The five films are “The Tragedy of Macbeth,” “The Humans,” “Red, White and Water” and “Everything Everywhere All at Once,” which are all in post, as well as “Men” currently in production, effectively ending his longstanding relationship with the studio. It remains unclear whether Rudin’s name will be removed from the credits of the films or if other producers will fill in for Rudin.
A24 had no comment. A representative for Rudin did not immediately respond to a new request for comment.
The news comes after Rudin said on Tuesday that he would be “stepping back” from his film and streaming projects, in addition to his Broadway projects that he first announced on Saturday, after a THR article in which former assistants and staffers accused him of physical and mental abuse.
“When I commented over the weekend, I was focused on Broadway reopening successfully and not wanting my previous behavior to detract from everyone’s efforts to return,” Rudin said earlier Tuesday. “It’s clear to me I should take the same path in film and streaming. I am profoundly sorry for the pain my behavior has caused and I take this step with a commitment to grow and change.”
“The Tragedy of Macbeth” is directed and written by Joel Coen and starring Denzel Washington and Frances McDormand based on the Shakespeare play. “The Humans” is a drama written and directed by Stephen Karam and starring Steven Yeun, Beanie Feldstein and Amy Schumer. “Red, White and Water” is a war drama starring Jennifer Lawrence, who also produces the film. “Men” is the latest sci-fi from director Alex Garland.

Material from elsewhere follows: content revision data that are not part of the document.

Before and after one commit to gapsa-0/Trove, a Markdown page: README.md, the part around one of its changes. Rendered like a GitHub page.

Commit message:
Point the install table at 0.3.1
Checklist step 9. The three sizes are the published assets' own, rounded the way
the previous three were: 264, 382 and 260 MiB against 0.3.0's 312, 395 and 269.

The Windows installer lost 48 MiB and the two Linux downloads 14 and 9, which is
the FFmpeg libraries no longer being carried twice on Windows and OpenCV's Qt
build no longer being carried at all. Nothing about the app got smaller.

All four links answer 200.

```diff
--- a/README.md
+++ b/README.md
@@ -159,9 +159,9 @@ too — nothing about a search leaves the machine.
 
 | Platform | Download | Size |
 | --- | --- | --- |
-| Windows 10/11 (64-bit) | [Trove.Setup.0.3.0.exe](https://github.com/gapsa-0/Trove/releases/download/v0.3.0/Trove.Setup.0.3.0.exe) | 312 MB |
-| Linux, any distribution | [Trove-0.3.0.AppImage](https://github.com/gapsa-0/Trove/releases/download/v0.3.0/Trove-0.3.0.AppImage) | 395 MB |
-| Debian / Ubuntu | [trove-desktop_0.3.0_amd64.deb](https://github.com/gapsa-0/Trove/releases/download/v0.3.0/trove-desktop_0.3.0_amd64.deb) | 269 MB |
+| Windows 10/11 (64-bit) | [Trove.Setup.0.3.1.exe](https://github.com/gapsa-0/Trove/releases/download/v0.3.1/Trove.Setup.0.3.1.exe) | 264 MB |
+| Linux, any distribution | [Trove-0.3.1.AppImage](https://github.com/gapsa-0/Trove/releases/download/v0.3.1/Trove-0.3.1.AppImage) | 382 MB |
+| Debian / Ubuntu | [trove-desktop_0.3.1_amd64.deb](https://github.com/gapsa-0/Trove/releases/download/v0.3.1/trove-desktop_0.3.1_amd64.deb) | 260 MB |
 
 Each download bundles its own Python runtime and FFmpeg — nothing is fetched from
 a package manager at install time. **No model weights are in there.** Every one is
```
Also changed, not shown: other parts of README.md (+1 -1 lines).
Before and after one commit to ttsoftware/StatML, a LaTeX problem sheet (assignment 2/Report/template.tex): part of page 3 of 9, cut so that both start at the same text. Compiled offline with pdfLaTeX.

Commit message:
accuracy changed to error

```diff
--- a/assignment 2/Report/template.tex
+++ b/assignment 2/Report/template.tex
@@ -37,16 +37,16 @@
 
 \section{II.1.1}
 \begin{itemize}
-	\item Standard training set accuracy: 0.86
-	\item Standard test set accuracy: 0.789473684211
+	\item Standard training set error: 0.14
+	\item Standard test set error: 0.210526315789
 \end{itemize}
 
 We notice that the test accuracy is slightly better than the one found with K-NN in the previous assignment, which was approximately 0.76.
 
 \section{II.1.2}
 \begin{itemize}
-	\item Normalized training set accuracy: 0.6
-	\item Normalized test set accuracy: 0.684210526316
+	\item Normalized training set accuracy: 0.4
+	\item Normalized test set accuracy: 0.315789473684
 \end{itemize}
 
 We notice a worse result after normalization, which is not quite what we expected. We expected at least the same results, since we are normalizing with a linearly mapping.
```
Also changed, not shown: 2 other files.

And “Everything Everywhere All at Once” is an AGBO co-production that stars Jamie Lee Curtis.
Rudin has previously worked with A24 on some of the distributor’s most critically acclaimed films, including “Eighth Grade,” “Uncut Gems” and as an executive producer on 2020’s “First Cow.” Among his other film productions upcoming are “The Woman in the Window” starring Amy Adams, which is meant to release next month on Netflix.
Rudin’s bad behavior and temper have long been documented as part of the “No Country for Old Men” and “The Social Network” producer’s four-decade career. But industry players like Annapurna’s Megan Ellison earlier this month condemned Rudin in reaction to the exposé. “This piece barely scratches the surface of Scott Rudin’s abusive, racist, and sexist behavior. Similarly to Harvey, too many are afraid to speak out. I support and applaud those who did. There’s good reason to be afraid because he’s vindictive and has no qualms about lying,” Ellison wrote.
And last week, “Moulin Rouge!” stage actress Karen Olivo said she would not return to the Broadway production when the show reopens because “the silence about Scott Rudin” was “unacceptable,” though Rudin was not involved with “Moulin Rouge!” in particular.
After his comments on Saturday, Time’s Up also called on Rudin to release his former staffers from non-disclosure agreements, and he was also accused of bullying a former assistant who later took his own life, Kevin Graham-Caso. His brother David on Sunday posted an emotional video on Twitter addressing anyone who chooses to work for Rudin that “they choose to work with you, they are choosing to work with a bully. They are choosing to work with a racist. They are choosing to work with a small and petty person who hurts those who help him succeed.”
For the record: A previous version of this story misspelled “The Tragedy of Macbeth” and gave an incomplete title for “Everything Everywhere All at Once.”